Published: July 27th 2008July 23rd 2008
Apart from all the sightseeing that we've been doing, most of our time is based around eating. Eating is definitely a big part of the culture here, so it's needless to say that I love it here! They also eat LOTS here, I'm talking double what we probably eat back home for each meal! There always tends to be salads, soups, bread, then the main course - which is often Plov, kebabs, or other meat dishes. When it comes to drinking (vodka), it is impolite to refuse the initial drink, but as you go on, there's even more pressure to drain your glass every time! Tea is the drink of hospitality, and is normally drunk from a small bowl. The custom when drinking tea is the first cup of tea is poured away to clean the bowl, and then a bowl of tea is poured out and returned twice into the pot to brew the tea.
Last night we drove through the mountains and arrived at Sentab village, which felt like we were in the middle of nowhere. Just donkeys, goats, beautiful mountain scenery, and a lovely family that welcomed us with open arms. I fell in love with this
the row of mausoleums. a lot of locals come here to pray and worship the rulers whose tombs lie here
village as soon as we drove up the mountain. There is something about being in such a remote place, where people live so primitively that makes me feel alive. I think the main reason is being so close to nature and having to survive on what you've got.
Here, guests are treated with absolute selflessness. The majority of the local people have little to offer but their hospitality and guests can drain their host's resources and never know it. All we could do was enjoy it, and honour their customs, which hopefully we did. The plov that was cooked for dinner was one of the best that we've had so far, the meat so tasty and tender, the rice cooked well, and the garlic roasted to perfection.
We got to sleep on mattresses under the grapevines, surrounded by fruit trees, fresh air and of course the funny sound of donkeys in the distance.
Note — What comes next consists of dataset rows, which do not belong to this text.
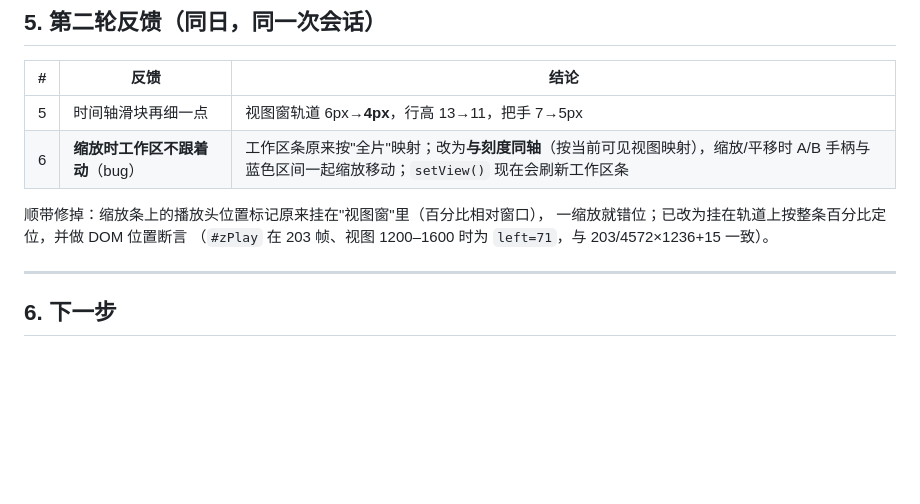
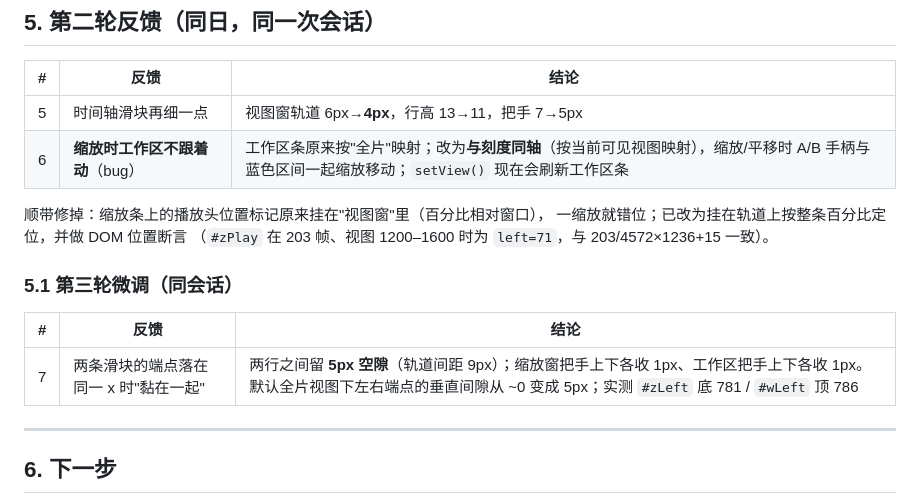
Before and after one commit to HappinessJo/lapian-player, a Markdown page: docs/ui-v2-feedback-2026-10-25.md, the part around the change. GitHub-like rendering; blank space fills up the shorter version.

Commit message:
docs: record UI v2 feedback round 3
两条滑块端点重合时粘连：两行间留 5px 空隙（轨道间距 9px），把手上下各收 1px；实测 zLeft 底 781 / wLeft 顶 786。

```diff
--- a/docs/ui-v2-feedback-2026-10-25.md
+++ b/docs/ui-v2-feedback-2026-10-25.md
@@ -75,6 +75,12 @@
 一缩放就错位；已改为挂在轨道上按整条百分比定位，并做 DOM 位置断言
 （`#zPlay` 在 203 帧、视图 1200–1600 时为 `left=71`，与 203/4572×1236+15 一致）。
 
+### 5.1 第三轮微调（同会话）
+
+| # | 反馈 | 结论 |
+|---|---|---|
+| 7 | 两条滑块的端点落在同一 x 时"黏在一起" | 两行之间留 **5px 空隙**（轨道间距 9px）；缩放窗把手上下各收 1px、工作区把手上下各收 1px。默认全片视图下左右端点的垂直间隙从 ~0 变成 5px；实测 `#zLeft` 底 781 / `#wLeft` 顶 786 |
+
 ---
 
 ## 6. 下一步
```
I had a great vantage point as I could see the almost full moon whilst lying down and looking up at the sky, so the night was pure bliss! The next day I didn't want to leave, but we made our way to Samarkand, where
colourful glazed tiles
one of the mausoleums at Shah-I-Zinda
all good things come from according to Dav - perhaps because that's where he is from!
The people in Samarkand don't speak Uzbek here, instead they are mostly Tajik. So again I'm struggling to communicate to people here! The city is one of Central Asia's oldest settlements, and is a key Silk Road city, as it sits on crossroads leading to China, India and then Persia. It changed hands every couple of centuries before being obliterated by Genghis Khan in 1220.
After spending a couple of days here, I would have to agree with Dav, as I've found Samarkand the most impressive cities we've visited in terms of the architecture, the history, the people and the food. A lot of the fruit and vegetables here are transported to other cities within Uzbekistan because of the high quality produced.
It's been 2 weeks now that I've been in Uzbekistan, and I have to say I've fallen in love with this country! It feels strange to be leaving as I was just starting to feel at home after all our lovely encounters with the locals in their homes, not to mention their delicious home cooked food! Even though it's
Malika - part of our host family in Sentab village
Malika's name means princess in Tajik. She definitely acted like a little princess.
been hard to communicate, I've really enjoyed learning about the people and their culture, experiencing the food and trying to understand the complex history that has unfolded over centuries.
I think a lot of people are concerned about how "safe" it is to travel to countries like this. In the time that I've been here, I have never felt threatened, been ripped off, or been stopped by the police in the street. Maybe if I was a journalist it would be another story, but I don't think harming a tourist in any way even crosses their minds. I can walk down the street holding my camera and wallet without even having to be "careful". The crime rates here are relatively low, and the people live in peace. I definitely felt more scared for my life in countries like Brasil or Argentina.
I'm going to be really sad to leave this country, but am looking forward to new adventures in Kyrgyzstan and visiting Kashgar in China.
There are more photos below